Johann Carl Friedrich Gauss (around 1795-1805): Contributions to linear neural networks.

Augustin-Louis Cauchy (1847): Proposed the technique of gradient descent.

Leonardo Torres y Quevedo (1914): Built the first working chess end game player.

Ernst Ising and Wilhelm Lenz (1920s): Introduced the Ising model.

Kurt Gödel (1931-34): Fundamental work in computation-based AI.

Donald Hebb (1940s): Proposed Hebbian learning, a theory that has been influential in the development of neural networks and understanding how neurons in the brain adapt during learning.

Alan Turing (1950s): Wrote ideas related to artificial evolution and learning RNNs.

Frank Rosenblatt (1958): Work on multilayer perceptrons (MLPs).

John McCarthy (1956): Coined the term "AI".

Henry J. Kelley (1960): Had a precursor of backpropagation in control theory.

Ray Solomonoff (1964): Foundational work in algorithmic information theory.

Alexey Ivakhnenko & Valentin Lapa (1965): Introduced the first working deep learning algorithm for deep MLPs.

Paul Werbos (1982): Proposed to use the backpropagation method to train NNs.

Seppo Linnainmaa (1970): First published what's known as backpropagation.

Shun-Ichi Amari (1972): Made the Ising recurrent net adaptive.

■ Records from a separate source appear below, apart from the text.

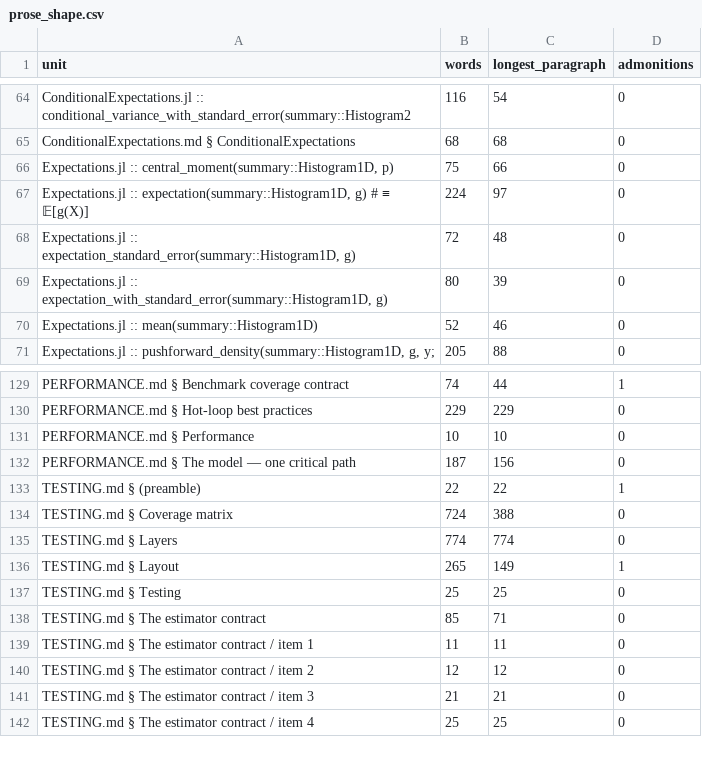
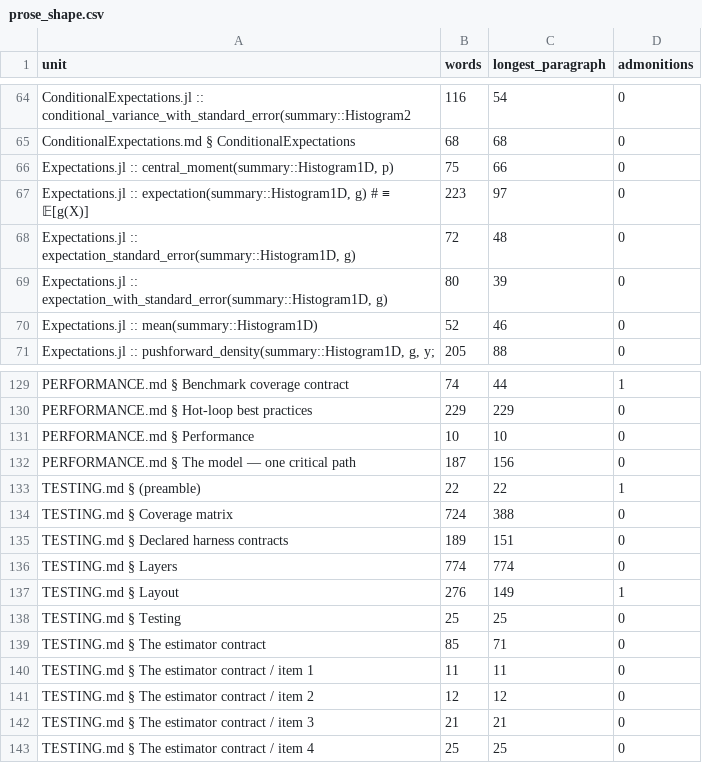
Before and after one commit to GrigorySarnitsky/GBGStreamingStatistics.jl, a CSV file: docs/prose_shape.csv, drawn as a sheet; only a part is shown, gaps mark what is left out.

```diff
--- a/docs/prose_shape.csv
+++ b/docs/prose_shape.csv
@@ -66,3 +66,3 @@ unit,words,longest_paragraph,admonitions
 "Expectations.jl :: central_moment(summary::Histogram1D, p)",75,66,0
-"Expectations.jl :: expectation(summary::Histogram1D, g)   # ≡ 𝔼[g(X)]",224,97,0
+"Expectations.jl :: expectation(summary::Histogram1D, g)   # ≡ 𝔼[g(X)]",223,97,0
 "Expectations.jl :: expectation_standard_error(summary::Histogram1D, g)",72,48,0
@@ -134,4 +134,5 @@ unit,words,longest_paragraph,admonitions
 "TESTING.md § Coverage matrix",724,388,0
+"TESTING.md § Declared harness contracts",189,151,0
 "TESTING.md § Layers",774,774,0
-"TESTING.md § Layout",265,149,1
+"TESTING.md § Layout",276,149,1
 "TESTING.md § Testing",25,25,0
```
Also changed, not shown: 14 other files.
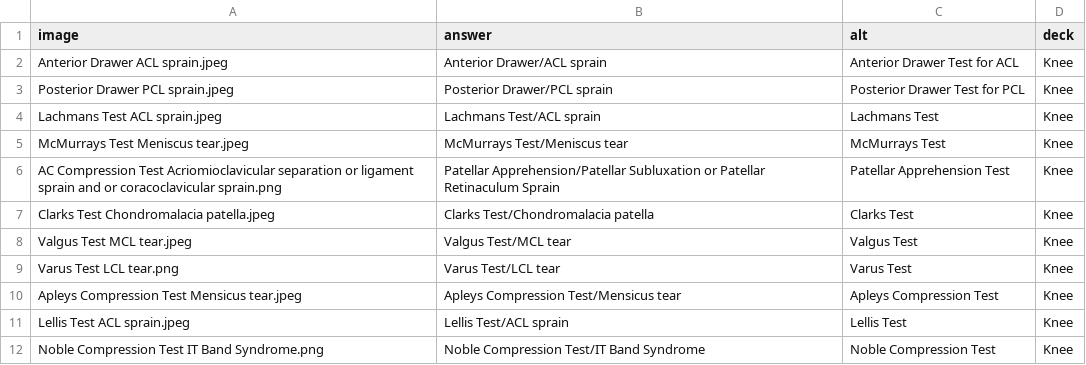
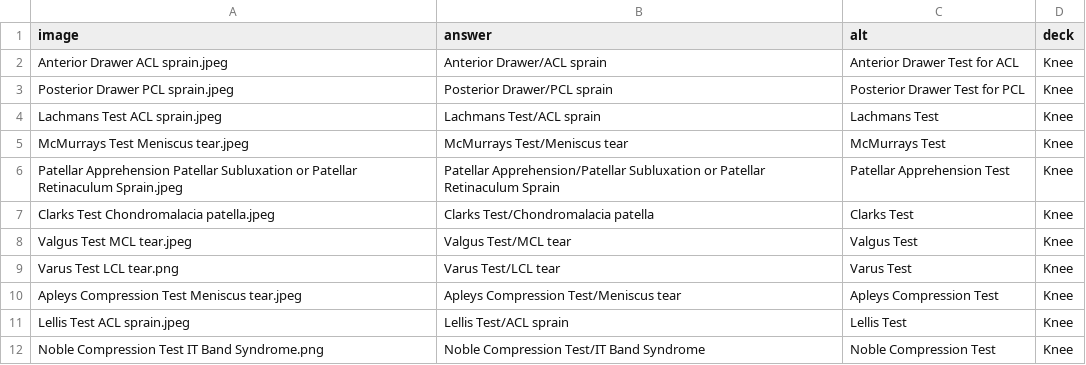
Before and after one commit to byui-library/flashcards-astro-starter, a CSV file: decks/Knee_tests.csv, drawn as a sheet.

```diff
--- a/decks/Knee_tests.csv
+++ b/decks/Knee_tests.csv
@@ -5,3 +5,3 @@ Lachmans Test ACL sprain.jpeg,Lachmans Test/ACL sprain,Lachmans Test,Knee
 McMurrays Test Meniscus tear.jpeg,McMurrays Test/Meniscus tear,McMurrays Test,Knee
-AC Compression Test Acriomioclavicular separation or ligament sprain and or coracoclavicular sprain.png,Patellar Apprehension/Patellar Subluxation or Patellar Retinaculum Sprain,Patellar Apprehension Test,Knee
+Patellar Apprehension Patellar Subluxation or Patellar Retinaculum Sprain.jpeg,Patellar Apprehension/Patellar Subluxation or Patellar Retinaculum Sprain,Patellar Apprehension Test,Knee
 Clarks Test Chondromalacia patella.jpeg,Clarks Test/Chondromalacia patella,Clarks Test,Knee
@@ -9,3 +9,3 @@ Valgus Test MCL tear.jpeg,Valgus Test/MCL tear,Valgus Test,Knee
 Varus Test LCL tear.png,Varus Test/LCL tear,Varus Test,Knee
-Apleys Compression Test Mensicus tear.jpeg,Apleys Compression Test/Mensicus tear,Apleys Compression Test,Knee
+Apleys Compression Test Meniscus tear.jpeg,Apleys Compression Test/Meniscus tear,Apleys Compression Test,Knee
 Lellis Test ACL sprain.jpeg,Lellis Test/ACL sprain,Lellis Test,Knee
```
Also changed, not shown: decks/Hip_tests.csv, decks/Shoulder_tests.csv, 6 other files.
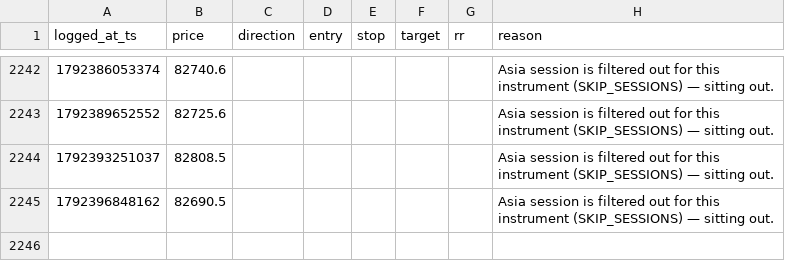
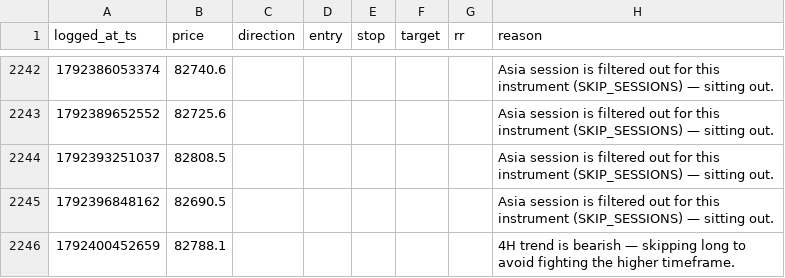
Before and after one commit to mitchielpy-blip/ETH-report-bot, a CSV file: signals_log_btc.csv, drawn as a sheet; only a part is shown, gaps mark what is left out.

```diff
--- a/signals_log_btc.csv
+++ b/signals_log_btc.csv
@@ -2245 +2245,2 @@ logged_at_ts,price,direction,entry,stop,target,rr,reason
 1792396848162,82690.5,,,,,,Asia session is filtered out for this instrument (SKIP_SESSIONS) — sitting out.
+1792400452659,82788.1,,,,,,4H trend is bearish — skipping long to avoid fighting the higher timeframe.
```
Also changed, not shown: signals_log.csv, signals_log_sol.csv, 1 other file.
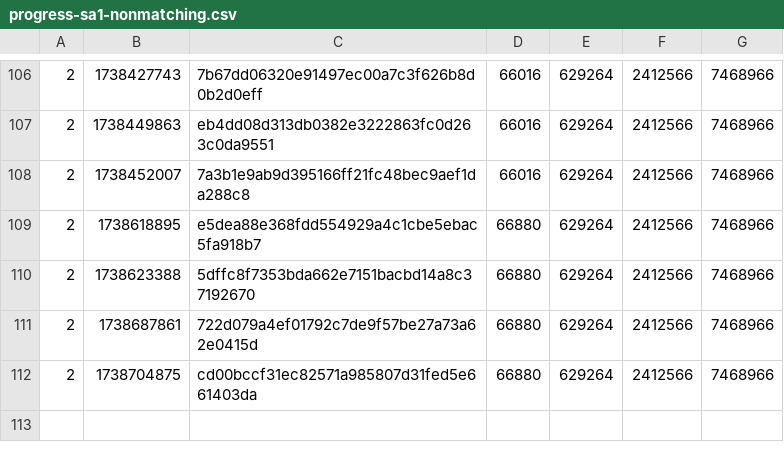
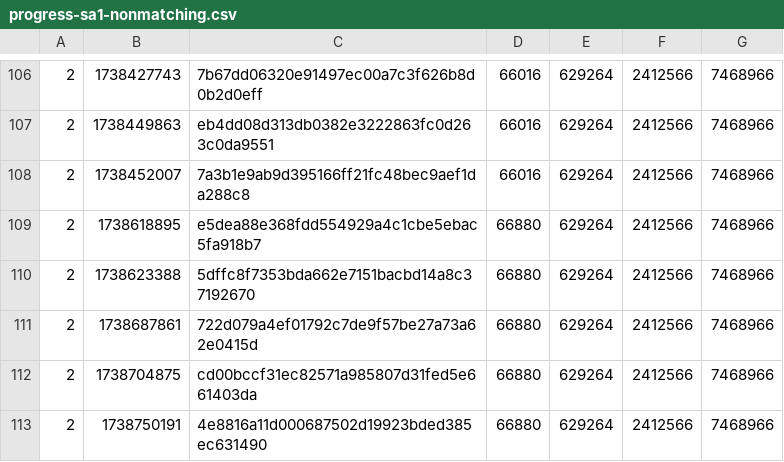
Before and after one commit to SAT-R/sa1, a CSV file: reports/progress-sa1-nonmatching.csv, drawn as a sheet; only a part is shown, gaps mark what is left out.

```diff
--- a/reports/progress-sa1-nonmatching.csv
+++ b/reports/progress-sa1-nonmatching.csv
@@ -112 +112,2 @@
 2,1738704875,cd00bccf31ec82571a985807d31fed5e661403da,66880,629264,2412566,7468966
+2,1738750191,4e8816a11d000687502d19923bded385ec631490,66880,629264,2412566,7468966
```
Also changed, not shown: reports/progress-sa1-matching.csv, 1 other file.
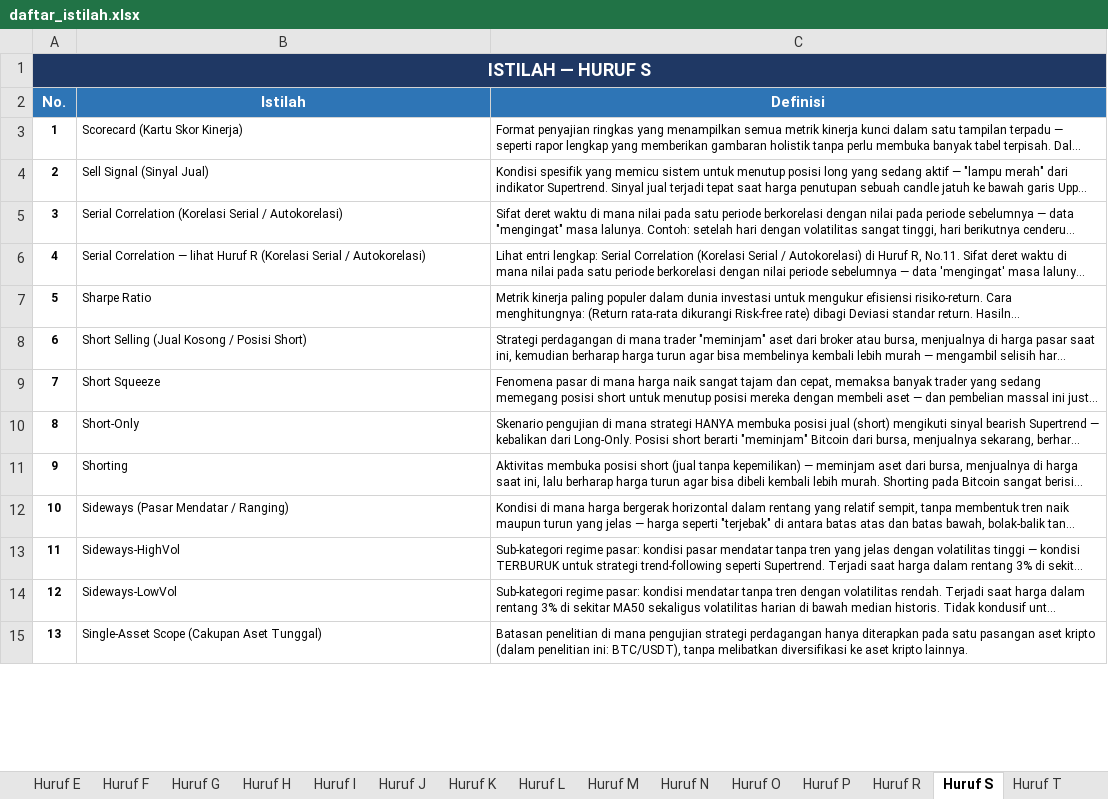
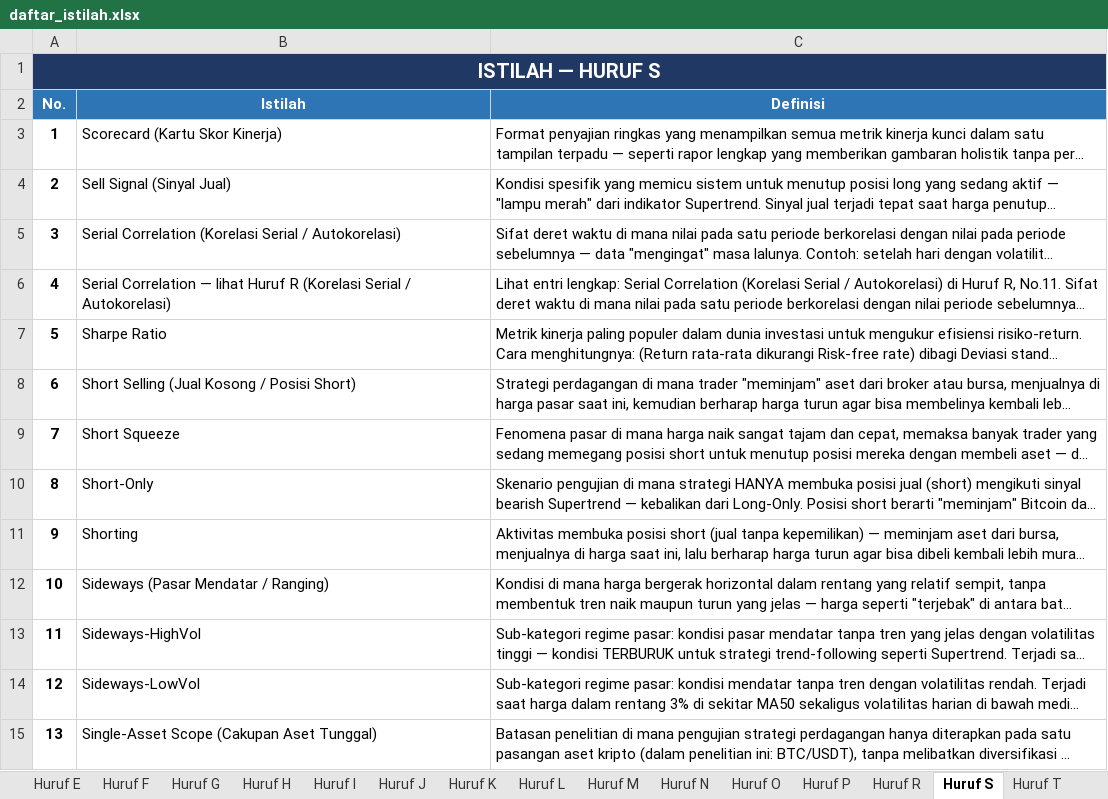
Before and after one commit to mfaizasysyauqi/daftar_istilah, an Excel workbook: daftar_istilah.xlsx, sheet Huruf S, drawn as a sheet; only a part is shown; long unchanged cells end in …; values as stored, in another font and other column widths than the file's, no borders; the diff covers the shown part only; the diff names each change by its address in the sheet, - before the commit and + after, or states it on an @@ line.

```diff
--- a/daftar_istilah.xlsx (sheet Huruf S)
+++ b/daftar_istilah.xlsx (sheet Huruf S)
@@ A1 text size: larger @@
-B1:C1 fill: none
+B1:C1 fill: #1F3864
@@ A3:C15 text size: larger @@
```
Also changed, not shown: cell formats elsewhere in this sheet, sheet Daftar Istilah, sheet Statistik, sheet Huruf B, sheet Huruf F, sheet Huruf P, sheet Huruf C, 17 more sheets.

Kunihiko Fukushima (1979): Introduced the convolutional neural network (CNN) architecture.

David E. Rumelhart, James L. McClelland and the PDP Research Group (1980s): Key figures in the development of the parallel distributed processing framework, which helped to advance the understanding and application of neural networks.

Geoffrey Hinton (1980s-present): Made significant contributions to the development of neural networks and deep learning. He was instrumental in the development of backpropagation for training multi-layer neural networks, and later, his work on deep belief networks in the mid-2000s helped to revive interest in neural networks.

Rodney Brooks (1980s-present): A key figure in robotics, Brooks' work on behavior-based robotics and the subsumption architecture has been influential in the development of autonomous robots.

Richard Sutton and Andrew Barto (1980s-present): Pioneers in the field of reinforcement learning, Sutton and Barto's work has been foundational in developing algorithms for decision-making and learning in machines, which is a key part of AI research.

Yann LeCun (1980s-present): A pioneer in the development of Convolutional Neural Networks (CNNs), especially for image recognition tasks. His work in the late 1980s and 1990s on CNNs laid the foundation for many modern computer vision technologies.

Thomas J. Sejnowski (1980s-present): A computational neuroscientist whose work in neural networks and the computational understanding of the brain has been highly influential.

Leslie Valiant (1980s-present): Proposed the Probably Approximately Correct (PAC) learning framework, which has been influential in the field of computational learning theory.

Yoshua Bengio (1990s-present): Known for his work on artificial neural networks and deep learning, Bengio, along with Hinton and LeCun, is considered one of the "Godfathers of AI." He has made significant contributions to the understanding and advancement of deep learning techniques.

Vladimir Vapnik (1990s-present): Known for his development of the Support Vector Machine (SVM), a popular machine learning algorithm.

Jürgen Schmidhuber (1990s-present): Made substantial contributions to the field of neural networks, particularly in the development of Long Short-Term Memory (LSTM) networks, which are a cornerstone of many modern AI applications, especially in sequence prediction tasks like language modeling and speech recognition.

Andrew Ng (2000s-present): Co-founder of Google Brain, Ng has been influential in applying deep learning techniques to various practical applications. He has played a significant role in popularizing AI through his online courses and as a co-founder of Coursera.

Sebastian Thrun (2000s-present): Known for his work in robotics and autonomous vehicles, including leading the development of Google's self-driving car.

Ian Goodfellow (2010s-present): Known for inventing Generative Adversarial Networks (GANs) in 2014, Goodfellow's work has been pivotal in the field of unsupervised learning and has significant implications for the generation of realistic images, art, and even video.

Demis Hassabis (2010s-present): Co-founder of DeepMind, Hassabis has been a key figure in applying deep learning to games such as Go, demonstrating the potential of AI in complex problem-solving tasks."},"id":"0539c8b9-f850-435f-a9b0-9c3e38722e36","isHidden":false,"type":"markdown"}]

Written on Nov 28th, 2023